User interface change data:
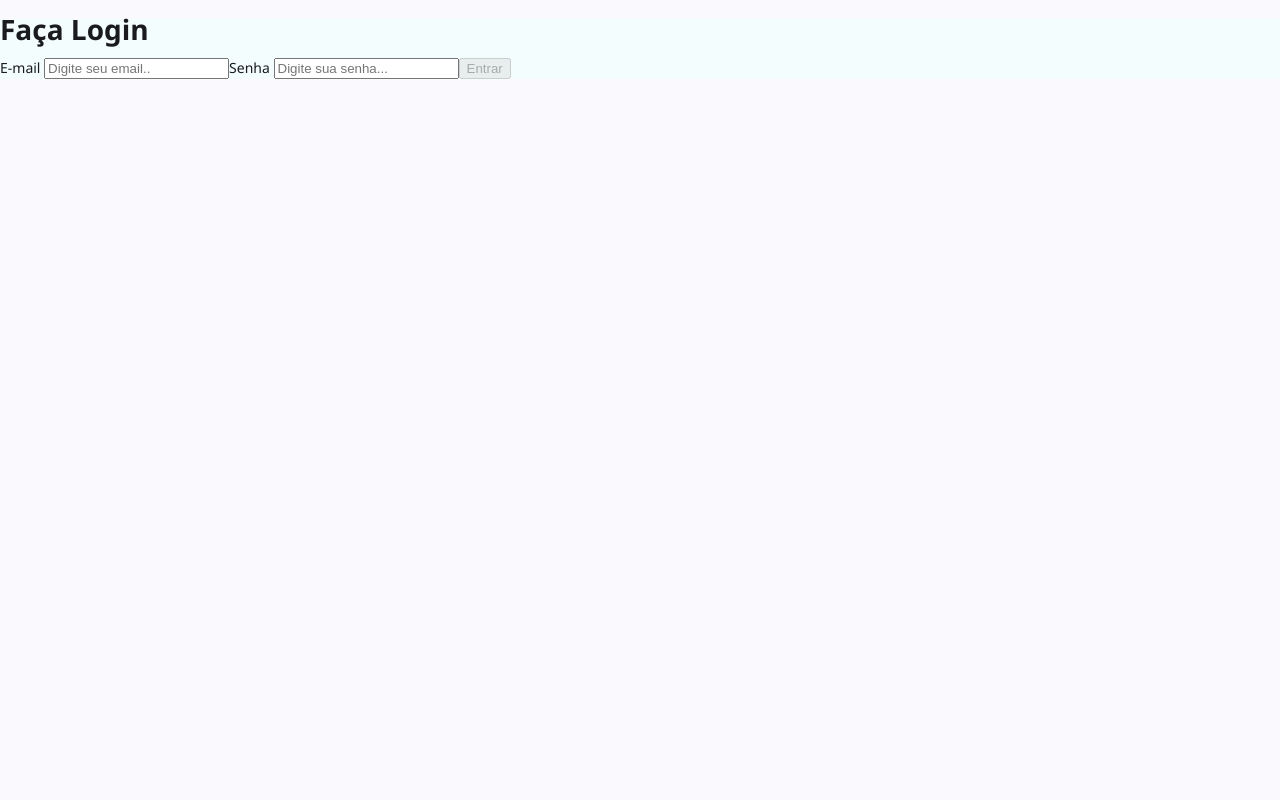
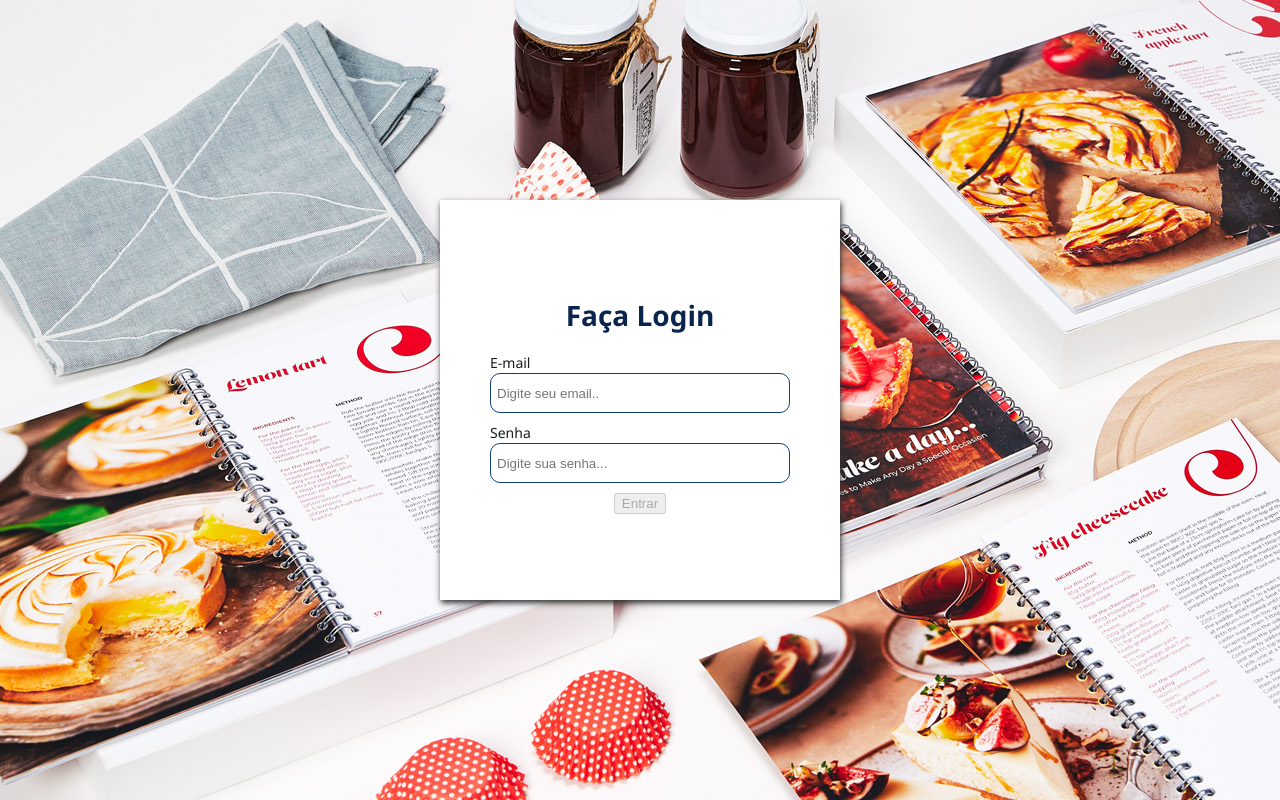
Before and after one commit to luanapaes/Recipe-Book, an Angular app: page / in a window 1280 px wide. Built offline with nearby package versions, Linux system fonts and the light colour scheme.

Commit message:
style: adiciona styles à tela de login

```diff
--- a/src/app/pages/login/login.css
+++ b/src/app/pages/login/login.css
@@ -1,3 +1,58 @@
+.flex {
+    display: flex;
+    align-items: center;
+    justify-content: center;
+    flex-direction: column;
+}
+
 main {
+    background-image: url(../../../../public/assets/bannerlogin.jpg);
     background-color: rgb(243, 253, 253);
+    height: 100vh;
+
+
+    form {
+        width: 400px;
+        height: 400px;
+        background-color: #fff;
+        box-shadow: 1px 3px 6px rgb(48, 47, 47);
+        gap: 10px;
+
+
+        label {
+            display: flex;
+            flex-direction: column;
+
+            input {
+                width: 300px;
+                height: 40px;
+                outline: none;
+                border: 1px solid rgb(18, 61, 126);
+                border-radius: 10px;
+                padding: 6px;
+                box-sizing: border-box;
+            }
+        }
+
+        h1 {
+            color: rgb(10, 37, 77);
+        }
+
+        button:enabled {
+            width: 50%;
+            background-color: rgb(18, 61, 126);
+            border: none;
+            border-radius: 10px;
+            color: rgb(255, 255, 255);
+            padding: 8px 15px;
+            margin-bottom: 20px;
+
+            cursor: pointer;
+            transition: all .3s ease-in;
+
+            &:hover {
+                background-color: rgb(70, 104, 155);
+            }
+        }
+    }
 }
```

- [EXERCISE DIRECTIONS]
Send back every record exactly as it stands, except the pictures.

- [OUTPUT BELOW]
Before and after one commit to luanapaes/Recipe-Book, an Angular app: page / in a window 1280 px wide. Built offline with nearby package versions, Linux system fonts and the light colour scheme.

Commit message:
style: adiciona styles à tela de login

```diff
--- a/src/app/pages/login/login.css
+++ b/src/app/pages/login/login.css
@@ -1,3 +1,58 @@
+.flex {
+    display: flex;
+    align-items: center;
+    justify-content: center;
+    flex-direction: column;
+}
+
 main {
+    background-image: url(../../../../public/assets/bannerlogin.jpg);
     background-color: rgb(243, 253, 253);
+    height: 100vh;
+
+
+    form {
+        width: 400px;
+        height: 400px;
+        background-color: #fff;
+        box-shadow: 1px 3px 6px rgb(48, 47, 47);
+        gap: 10px;
+
+
+        label {
+            display: flex;
+            flex-direction: column;
+
+            input {
+                width: 300px;
+                height: 40px;
+                outline: none;
+                border: 1px solid rgb(18, 61, 126);
+                border-radius: 10px;
+                padding: 6px;
+                box-sizing: border-box;
+            }
+        }
+
+        h1 {
+            color: rgb(10, 37, 77);
+        }
+
+        button:enabled {
+            width: 50%;
+            background-color: rgb(18, 61, 126);
+            border: none;
+            border-radius: 10px;
+            color: rgb(255, 255, 255);
+            padding: 8px 15px;
+            margin-bottom: 20px;
+
+            cursor: pointer;
+            transition: all .3s ease-in;
+
+            &:hover {
+                background-color: rgb(70, 104, 155);
+            }
+        }
+    }
 }
```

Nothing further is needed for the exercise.